This is YOUR chance to play a role in how our public lands are managed and ensure that sportsmen and women have a say about the places where we love to hunt and fish
The Bureau of Land Management’s Vale District Office manages more than 4.6 million acres of public lands across eastern Oregon including the Trout Creek Mountains and the Owyhee Reservoir. These landscapes provide some of the finest hunting, fishing, and outdoor recreation opportunities in the state, as well as important habitat for big game, upland birds, and lahontan cutthroat trout
Currently, the BLM is revising its plan that will determine the future management of these lands for the next 20+ years, and public meetings are scheduled that offer an opportunity for the public to share their ideas directly to the BLM. This process is a key opportunity to help protect habitat of the imperiled sage grouse, determine where Off-Road Vehicles can and cannot travel, and protect wild desert places to camp, hunt and fish. Three main issues will be addressed in this planning process: Lands with Wilderness Characteristics, Off-Road Vehicle and Travel Management and Livestock Grazing. Each meeting will include a brief overview of the alternatives being considered at 6 p.m. Maps, handouts and BLM staff to answer questions will be available for the duration of each meeting. Sportsmen and women must get involved to ensure that the best habitats are conserved and public access for hunting and fishing is maintained.
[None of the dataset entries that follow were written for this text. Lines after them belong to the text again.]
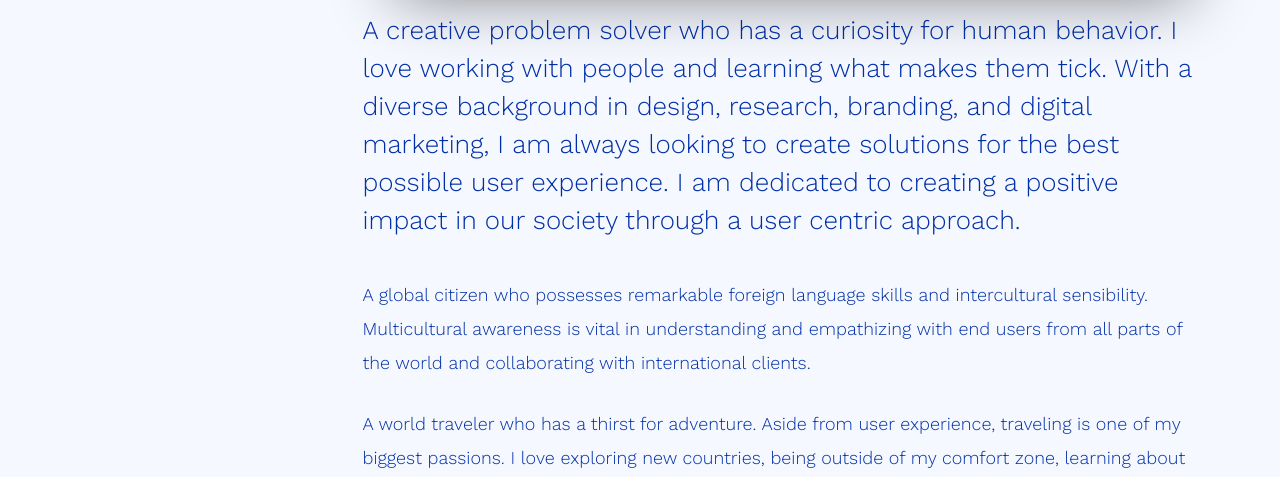
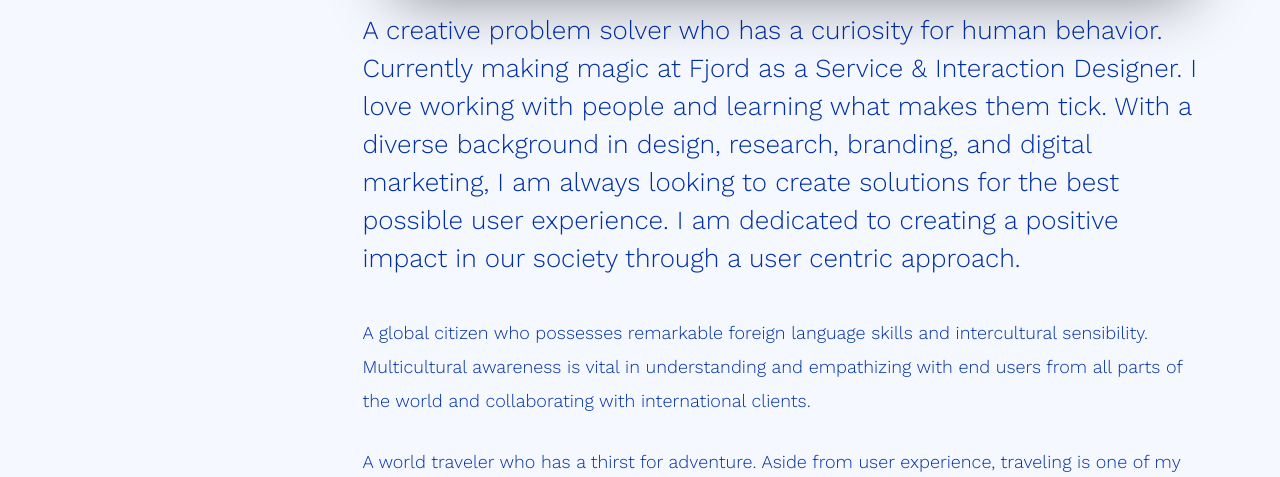
Before and after one commit to virginia-yu/portfolio, a plain HTML site: page about.html in a window 1280 px wide. Shown: the part 1521-1998 px from the top of the page. Drawn offline with nearby package versions, Linux system fonts and the light colour scheme; files whose address does not match are found by name; a web font is replaced by a local one.

Commit message:
Update about.html
updated bio

```diff
--- a/about.html
+++ b/about.html
@@ -134,7 +134,7 @@
 								<figure class="fh5co-bio-photo"><img src="images/profile.jpg" class="img-responsive" alt="Free HTML5 Bootstrap Template"></figure>
 							</div>
 							<p></p>
-								<p class="fh5co-lead">A creative problem solver who has a curiosity for human behavior. I love working with people and learning what makes them tick. With a diverse background in design, research, branding, and digital marketing, I am always looking to create solutions for the best possible user experience. I am dedicated to creating a positive impact in our society through a user centric approach.</p>
+								<p class="fh5co-lead">A creative problem solver who has a curiosity for human behavior. Currently making magic at Fjord as a Service & Interaction Designer. I love working with people and learning what makes them tick. With a diverse background in design, research, branding, and digital marketing, I am always looking to create solutions for the best possible user experience. I am dedicated to creating a positive impact in our society through a user centric approach.</p>
 			<p>A global citizen who possesses remarkable foreign language skills and intercultural sensibility. Multicultural awareness is vital in understanding and empathizing with end users from all parts of the world and collaborating with international clients.</p>
 			<p>A world traveler who has a thirst for adventure. Aside from user experience, traveling is one of my biggest passions. I love exploring new countries, being outside of my comfort zone, learning about people from all around the world and picking up new languages. I believe these interactions give me a unique perspective to propel my creative solutions to the next level.</p>
 			<p><div class="row row-bottom-padded-sm animate-box">
```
Please attend one of three local public meetings and make your voice heard – meeting dates, locations, and times, as well as suggested talking points are listed below.
Where and when
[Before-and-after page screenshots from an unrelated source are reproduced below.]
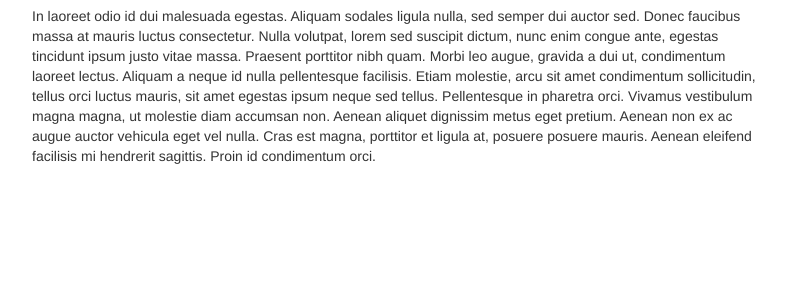
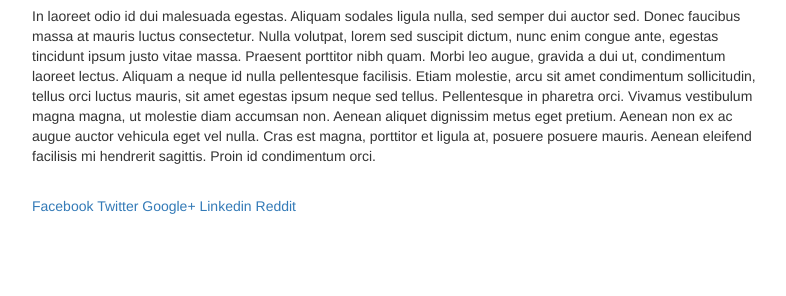
Before and after one commit to Maanav-G/Blog, a Django app: page /posts/lorem-ipsum-8/ in a window 1280 px wide. Shown: the part 504-800 px from the top of the page, without its empty margins (243-1029 px from the left). Run offline with Django 3.2, Linux system fonts and the light colour scheme; data comes from the database, SQL or seed files in the repository; some libraries are stand-ins or nearby versions.

Commit message:
Added Social Share Links

```diff
--- a/src/posts/views.py
+++ b/src/posts/views.py
@@ -1,3 +1,4 @@
+from urllib.parse import quote_plus
 from django.contrib import messages
 from django.core.paginator import Paginator, EmptyPage, PageNotAnInteger
 from django.http import HttpResponse, HttpResponseRedirect
@@ -28,9 +29,11 @@ def post_create(request):
 def post_detail(request, slug=None): #retrieve
 	# instance = Post.objects.get(slug=1)
 	instance = get_object_or_404(Post, slug=slug)
+	share_string = quote_plus(instance.content)
 	context = {
 		"title": instance.title,
 		"instance": instance,
+		"share_string": share_string,
 	}
 	return render(request, "post_detail.html", context)
 
--- a/src/templates/post_detail.html
+++ b/src/templates/post_detail.html
@@ -18,10 +18,26 @@
 			{% endif %}
 			<h1>{{ title }} <small>{{ instance.timestamp }}</small></h1>
 				{{ instance.content|linebreaks }}<br/>
+
+
+			<a href="https://www.facebook.com/sharer/sharer.php?u={{ request.build_absolute_uri }}">
+				Facebook
+			</a>
+			<a href="https://twitter.com/home?status={{ share_string }}%20{{ request.build_absolute_uri }}">
+				Twitter
+			</a>
+			<a href='https://plus.google.com/share?url={{ request.build_absolute_uri }}'>
+				Google+
+			</a>
+			<a href="https://www.linkedin.com/shareArticle?mini=true&url={{ request.build_absolute_uri }}&title={{ instance.title }}&summary={{ share_string }}&source={{ request.build_absolute_uri }}">
+				Linkedin
+			</a>
+			<a href="http://www.reddit.com/submit?url={{ request.build_absolute_uri }}&title={{ share_string }}.">
+				Reddit
+			</a>
+
+
+
 		</div>
 
 	{% endblock content %}
-
-	</body>
-
-</html>
```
Public meetings (All meetings run from 5 p.m. to 8 p.m.)
- Monday, June 24, at the Four Rivers Cultural Center in Ontario, Ore
- Tuesday, June 25, at the McDermitt Community Center in McDermitt, Nev.
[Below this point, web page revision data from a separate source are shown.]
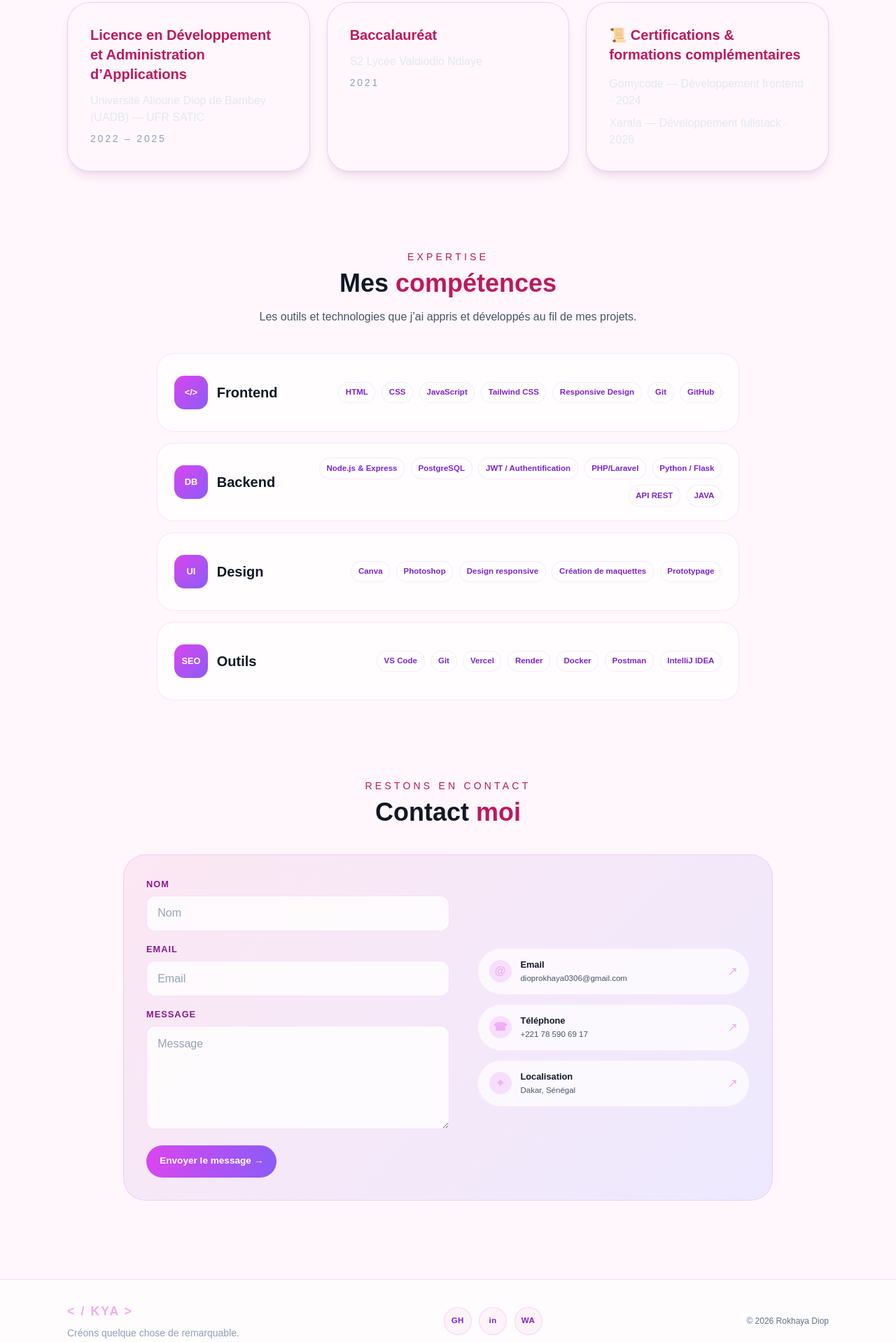
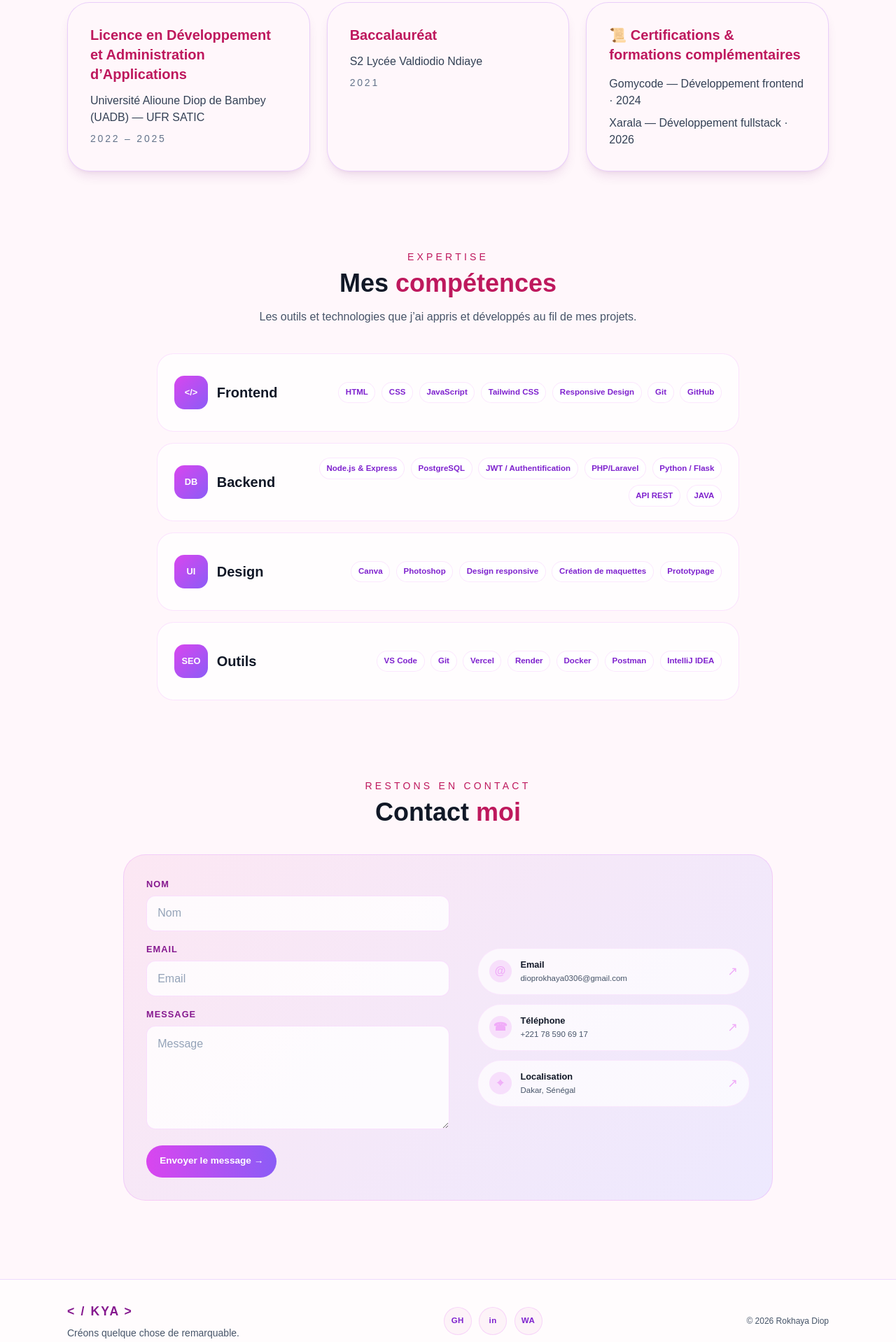
Before and after one commit to RokhayaDiop1/Portfofio, a website: page index.html in a window 1280 px wide. Shown: the part 3477-5395 px from the top of the page at 70% size. Drawn offline with nearby package versions, Linux system fonts and the light colour scheme; files that its build step writes are made by us from their sources.

Commit message:
mis a jour2

```diff
--- a/src/input.css
+++ b/src/input.css
@@ -47,6 +47,14 @@ body.light-mode .text-white {
 
 body.light-mode .text-slate-300 {
   color: #475569 !important;
+}
+
+body.light-mode #formation .text-slate-200 {
+  color: #334155 !important;
+}
+
+body.light-mode #formation .text-slate-400 {
+  color: #64748b !important;
 }
 
 body.light-mode .text-fuchsia-300 {
@@ -634,6 +642,15 @@ body.light-mode .site-footer {
   border-color: rgba(168, 85, 247, 0.2);
 }
 
+body.light-mode .footer-brand {
+  color: #86198f;
+}
+
+body.light-mode .site-footer .text-slate-400,
+body.light-mode .site-footer .text-slate-500 {
+  color: #475569 !important;
+}
+
 body.light-mode .social-links a {
   color: #7e22ce;
   background: rgba(253, 242, 248, 0.9);
```
Also changed, not shown: images/acceuil.png (added), images/dashboard.png (added).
- Wednesday, June 26, at the Jordan Valley Lions Hall, Jordan Valley, Ore
Suggested talking points
Stakeholder Support: The BLM’s preferred alternative to revert to the management plan from 2002 does not reflect recommendations made after countless years of efforts by diverse stakeholders on the local Resource Advisory Council to improve the management of public lands for recreation and wildlife. Urge the BLM to select an alternative that will protect this landscape’s wild places by limiting OHV travel to existing routes and maximizes opportunities for common-sense conservation that improves the health and habitat of this vast landscape.
Conservation of unfragmented, functional habitats: These high-quality habitats benefit countless species including sage grouse, mule deer, and desert bighorn sheep. Over 2 million acres within the planning area have been identified as mule deer winter range and deserve common sense protections. Backcountry public lands also enable hunters to get away from the crowds and enjoy a quality hunting experience.
Wildlife and fisheries restoration and enhancement: We encourage and support efforts to prioritize active habitat restoration and enhancement on the landscape to benefit big game and other wildlife species.